PwC, a global network of professional services firms, had a bold vision: reshape its workforce for the digital age. Impossible? Not with the help of UiPath.
In 2017, PwC US started in their digital upskilling journey that is now a global effort to train every person in the company how to build automations (that's more than 276,000 employees globally).
We know business leaders are concerned about a lack of digital skills in their workforce. According to PwC’s 2020 CEO survey, 79 percent of chief executives reported that this very thing threatens the future growth of their organizations. What if you could address this issue, while at the same time empowering your people to apply new tech skills to help improve their own productivity and job satisfaction?
PwC is tackling these challenges with an approach it calls “citizen-led innovation,” built around equal parts leadership and employee crowdsourcing. It is part of PwC’s $3 billion investment in upskilling its entire global workforce and developing and sharing technologies to support its clients and communities. The approach works—and without it, it’s tough to achieve the innovation, productivity and change PwC seeks on a large scale.
PwC’s comprehensive workforce upskilling strategy, which is ongoing, involves rolling out a suite of digital assessment and training programs, deployed on both PwC-developed and key industry technologies, that impact all employees’ day-to-day work and help create a culture of continuous learning.
Robotic process automation (RPA) is among the technologies PwC aimed to put into its peoples’ hands to provide training so they could automate time-consuming manual processes, help reduce human error, and free themselves and colleagues up to do more strategic work. To provide a platform for building “bots” and automating software workflows UiPath was one of the technologies selected for upskilling PwC’s workforce.
PwC leaders wanted the entire organization to have access to RPA software and Analytic Process Automation and the skills to be able to build their own automations. The idea was to “leave no person behind” when it came to digital know-how and access to relevant tools.
Lay of the land
The transformation began where major initiatives should: a hard look at what wasn’t working, and discussions about ways to not only fix those problems, but also help achieve the company’s business goals. PwC identified several highly repetitive, rules-based tasks that created inefficiencies for some of their people. Such manual jobs are ideal candidates for automation, and creating robots was a natural solution. The approach was dual pronged: driven by a centralized tech team to identify key processes and areas that would help deliver results for the firm, and, at the same time, grassroots and citizen-led. As a result, employees have free rein to apply newfound tech skills to help solve everyday challenges and automate manual processes, which helps increase job satisfaction and employee engagement.
PwC leaders also wanted to help enable everyone at the company— themselves included—with tech skills they could apply on the job to streamline their work and solve problems.
Offering a digital edge
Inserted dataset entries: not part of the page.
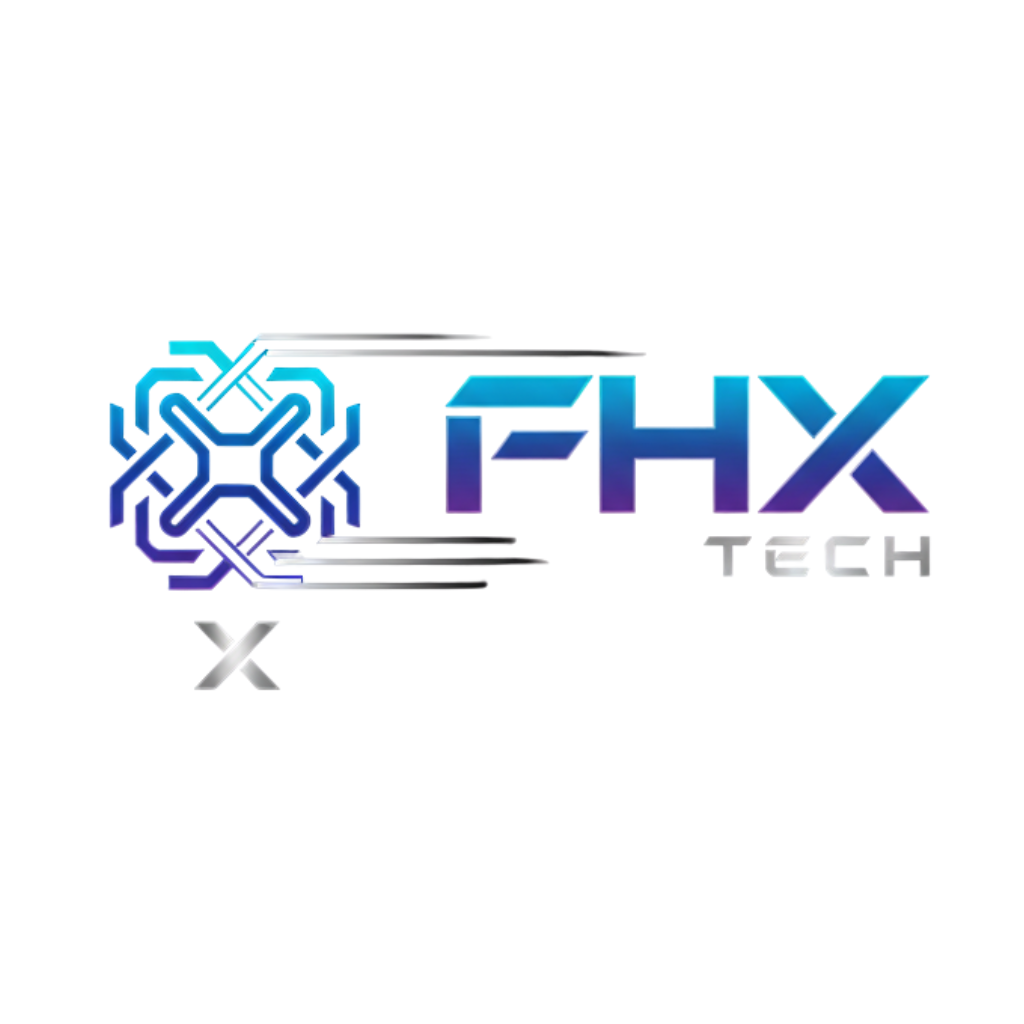
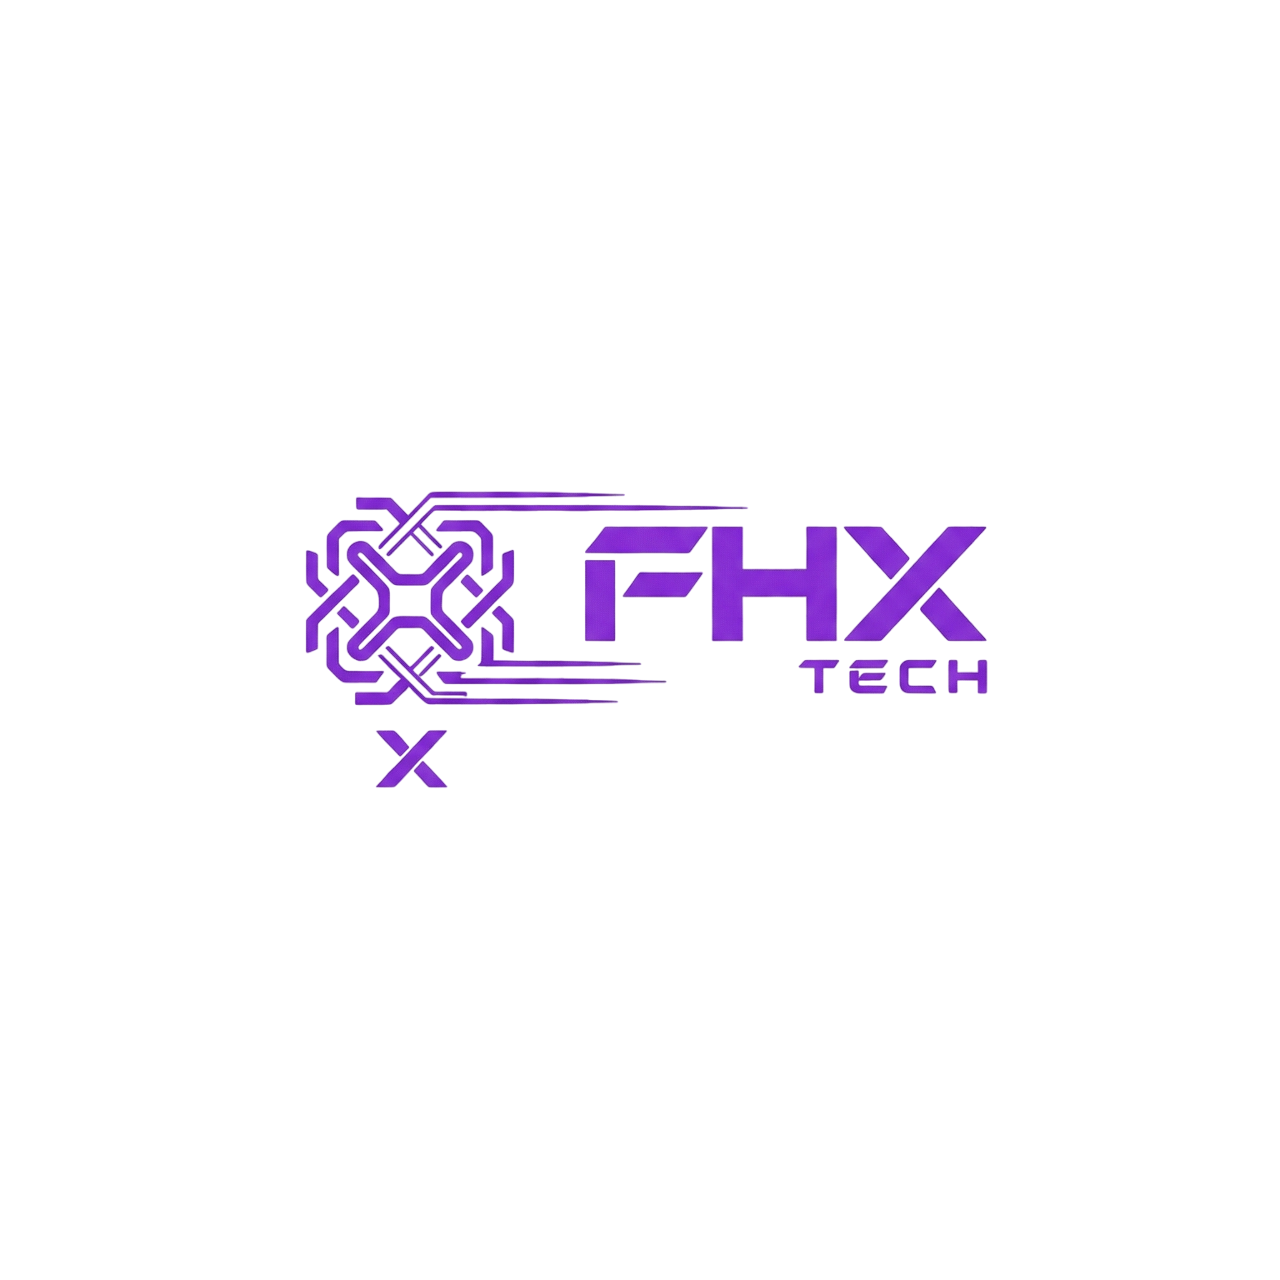
Atualiza site para assistência técnica em informática2

Changed region(s): [[0.0938, 0.3125, 0.9062, 0.6875]]

diff --git a/style.css b/style.css
@@ -4,8 +4,8 @@
     --color-dark-gray: #1a1a1a;
     --color-gray: #2a2a2a;
     --color-light-gray: #3a3a3a;
-    --color-blue: #00bfff;
-    --color-blue-dark: #007bff;
+    --color-blue: #8A2BE2;
+    --color-blue-dark: #6B21B3;
     --color-silver: #c0c0c0;
     --color-white: #ffffff;
     --color-whatsapp: #25D366;
@@ -18,11 +18,11 @@
     --transition-normal: 0.3s ease;
     --transition-slow: 0.5s ease;
     
-    --shadow-small: 0 2px 10px rgba(0, 191, 255, 0.1);
-    --shadow-medium: 0 5px 20px rgba(0, 191, 255, 0.2);
-    --shadow-large: 0 10px 40px rgba(0, 191, 255, 0.3);
+    --shadow-small: 0 2px 10px rgba(138, 43, 226, 0.1);
+    --shadow-medium: 0 5px 20px rgba(138, 43, 226, 0.2);
+    --shadow-large: 0 10px 40px rgba(138, 43, 226, 0.3);
     
-    --glow-blue: 0 0 20px rgba(0, 191, 255, 0.5);
+    --glow-blue: 0 0 20px rgba(138, 43, 226, 0.5);
     --glow-silver: 0 0 20px rgba(192, 192, 192, 0.3);
 }
 
@@ -83,7 +83,7 @@ ul {
     backdrop-filter: blur(10px);
     padding: 1rem 0;
     z-index: 9999;
-    border-bottom: 1px solid rgba(0, 191, 255, 0.1);
+    border-bottom: 1px solid rgba(138, 43, 226, 0.1);
     transition: var(--transition-normal);
 }
 
@@ -132,12 +132,12 @@ ul {
 
 .nav-logo:hover .logo-img {
     transform: scale(1.05);
-    filter: drop-shadow(0 0 30px rgba(0, 191, 255, 0.8));
+    filter: drop-shadow(0 0 30px rgba(138, 43, 226, 0.8));
 }
 
 .nav-logo:hover .logo-text {
     letter-spacing: 3px;
-    filter: drop-shadow(0 0 10px rgba(0, 191, 255, 0.6));
+    filter: drop-shadow(0 0 10px rgba(138, 43, 226, 0.6));
 }
 
 .nav-menu {
@@ -524,7 +524,7 @@ ul {
 .chip {
     padding: 0.6rem 1.3rem;
     background: var(--color-gray);
-    border: 1px solid rgba(0, 191, 255, 0.2);
+    border: 1px solid rgba(138, 43, 226, 0.2);
     border-radius: 25px;
     font-size: 0.9rem;
     color: rgba(255, 255, 255, 0.8);
@@ -535,7 +535,7 @@ ul {
 }
 
 .chip:hover {
-    background: rgba(0, 191, 255, 0.1);
+    background: rgba(138, 43, 226, 0.1);
     border-color: var(--color-blue);
     color: var(--color-blue);
     transform: translateY(-2px);
@@ -560,7 +560,7 @@ ul {
     width: 100%;
     padding: 1rem 1.5rem 1rem 3rem;
     background: var(--color-gray);
-    border: 1px solid rgba(0, 191, 255, 0.2);
+    border: 1px solid rgba(138, 43, 226, 0.2);
     border-radius: 30px;
     font-size: 1rem;
     color: var(--color-white);
@@ -605,7 +605,7 @@ ul {
     padding: 2rem;
     position: relative;
     overflow: hidden;
-    border: 1px solid rgba(0, 191, 255, 0.1);
+    border: 1px solid rgba(138, 43, 226, 0.1);
     transition: var(--transition-normal);
     opacity: 0;
     transform: translateY(30px);
@@ -619,7 +619,7 @@ ul {
 
 .solution-card:hover {
     transform: translateY(-8px);
-    box-shadow: 0 8px 30px rgba(0, 191, 255, 0.25);
+    box-shadow: 0 8px 30px rgba(138, 43, 226, 0.25);
     border-color: var(--color-blue);
 }
 
@@ -630,7 +630,7 @@ ul {
     left: 0;
     right: 0;
     bottom: 0;
-    background: linear-gradient(135deg, rgba(0, 191, 255, 0.05), transparent);
+    background: linear-gradient(135deg, rgba(138, 43, 226, 0.05), transparent);
     opacity: 0;
     transition: var(--transition-normal);
     pointer-events: none;
@@ -697,9 +697,9 @@ ul {
 }
 
 .badge-run {
-    background: rgba(0, 191, 255, 0.15);
+    background: rgba(138, 43, 226, 0.15);
     color: var(--color-blue);
-    border: 1px solid rgba(0, 191, 255, 0.3);
+    border: 1px solid rgba(138, 43, 226, 0.3);
 }
 
 .badge-tech {
@@ -747,7 +747,7 @@ ul {
     text-align: center;
     margin-top: 4rem;
     padding-top: 3rem;
-    border-top: 1px solid rgba(0, 191, 255, 0.1);
+    border-top: 1px solid rgba(138, 43, 226, 0.1);
 }
 
 .footer-message {
@@ -783,7 +783,7 @@ ul {
     display: flex;
     align-items: center;
     gap: 1rem;
-    border: 1px solid rgba(0, 191, 255, 0.1);
+    border: 1px solid rgba(138, 43, 226, 0.1);
     transition: var(--transition-normal);
 }
 
@@ -855,7 +855,7 @@ ul {
     padding: 1.5rem;
     background: var(--color-gray);
     border-radius: 15px;
-    border: 1px solid rgba(0, 191, 255, 0.1);
+    border: 1px solid rgba(138, 43, 226, 0.1);
     transition: var(--transition-normal);
 }
 
@@ -908,7 +908,7 @@ ul {
 
 /* Box de Indicação */
 .referral-box {
-    background: linear-gradient(135deg, rgba(0, 191, 255, 0.1), rgba(192, 192, 192, 0.05));
+    background: linear-gradient(135deg, rgba(138, 43, 226, 0.1), rgba(192, 192, 192, 0.05));
     border: 2px solid var(--color-blue);
     border-radius: 20px;
     padding: 3rem;
@@ -924,7 +924,7 @@ ul {
     right: -50%;
     width: 200%;
     height: 200%;
-    background: linear-gradient(45deg, transparent, rgba(0, 191, 255, 0.1), transparent);
+    background: linear-gradient(45deg, transparent, rgba(138, 43, 226, 0.1), transparent);
     transform: rotate(45deg);
     animation: shine 3s ease infinite;
 }
@@ -967,7 +967,7 @@ ul {
 .footer {
     background: var(--color-black);
     padding: 3rem 0 2rem;
-    border-top: 1px solid rgba(0, 191, 255, 0.1);
+    border-top: 1px solid rgba(138, 43, 226, 0.1);
 }
 
 .footer-content {
@@ -1009,7 +1009,7 @@ ul {
     align-items: center;
     justify-content: center;
     transition: var(--transition-normal);
-    border: 1px solid rgba(0, 191, 255, 0.2);
+    border: 1px solid rgba(138, 43, 226, 0.2);
 }
 
 .footer-social a:hover {
@@ -1063,11 +1063,11 @@ ul {
 @keyframes pulse {
     0%, 100% {
         transform: scale(1);
-        filter: drop-shadow(0 0 20px rgba(0, 191, 255, 0.5));
+        filter: drop-shadow(0 0 20px rgba(138, 43, 226, 0.5));
     }
     50% {
         transform: scale(1.1);
-        filter: drop-shadow(0 0 40px rgba(0, 191, 255, 1));
+        filter: drop-shadow(0 0 40px rgba(138, 43, 226, 1));
     }
 }
 
@@ -1112,7 +1112,7 @@ ul {
         padding: 2rem;
         gap: 1.5rem;
         transition: var(--transition-normal);
-        border-top: 1px solid rgba(0, 191, 255, 0.2);
+        border-top: 1px solid rgba(138, 43, 226, 0.2);
     }
 
     .nav-menu.active {

diff --git a/script.js b/script.js
@@ -412,10 +412,10 @@ window.addEventListener('resize', () => {
 });
 
 // ===== CONSOLE ART (EASTER EGG ADICIONAL) =====
-console.log('%c🔧 FHX Assistência Técnica', 'font-size: 30px; color: #00bfff; font-weight: bold; text-shadow: 2px 2px 4px rgba(0, 191, 255, 0.5);');
+console.log('%c🔧 FHX Assistência Técnica', 'font-size: 30px; color: #8A2BE2; font-weight: bold; text-shadow: 2px 2px 4px rgba(138, 43, 226, 0.5);');
 console.log('%cTecnologia funcionando do jeito certo 💻', 'font-size: 16px; color: #c0c0c0;');
-console.log('%cCuritiba - PR', 'font-size: 12px; color: #888;');
-console.log('%cDigite "fhx" em qualquer lugar da página para ver uma surpresa! 😉', 'font-size: 12px; color: #00bfff; font-style: italic;');
+console.log('%cSão José dos Pinhais - PR', 'font-size: 12px; color: #888;');
+console.log('%cDigite "fhx" em qualquer lugar da página para ver uma surpresa! 😉', 'font-size: 12px; color: #8A2BE2; font-style: italic;');
 
 // ===== EXPORTAR FUNÇÕES (SE NECESSÁRIO) =====
 window.FHX = {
With bots handling certain tasks automatically, PwC staff can focus their attention on enhancing the client experience. That means freeing up time to dig into data to glean new insights, focus on areas where human judgment is critical—or dream up the next innovative bot that should add value to their projects.
In our first year of using UiPath’s platform, we automated about five million hours of non-value-added work. We strongly believe that with the right approach RPA can transform any organization.
Partner, Intelligent Automation and Digital Upskilling Leader, PwC US
Only the beginning
PwC has rolled out RPA to its 50,000+ US and Mexico employees and is in the process of expanding this globally across the PwC network of firms. As a result, it has helped them enjoy measurable productivity gains and created a more digitally savvy workforce. One of the first business units to take advantage of RPA was PwC’s tax group. Their work is high-volume, data-intensive and highly structured — in other words, perfect for RPA. Tax group stakeholders reported increased productivity levels and reduced operational costs following the rollout. PwC will continue to enhance how RPA supports their own work and helping their clients in their own digital transformations.
BY THE NUMBERS
- A robotfor every employee
- 50K+employees introduced to RPA
- 5M+staff hours saved
- $500M+saved from reduced staff hours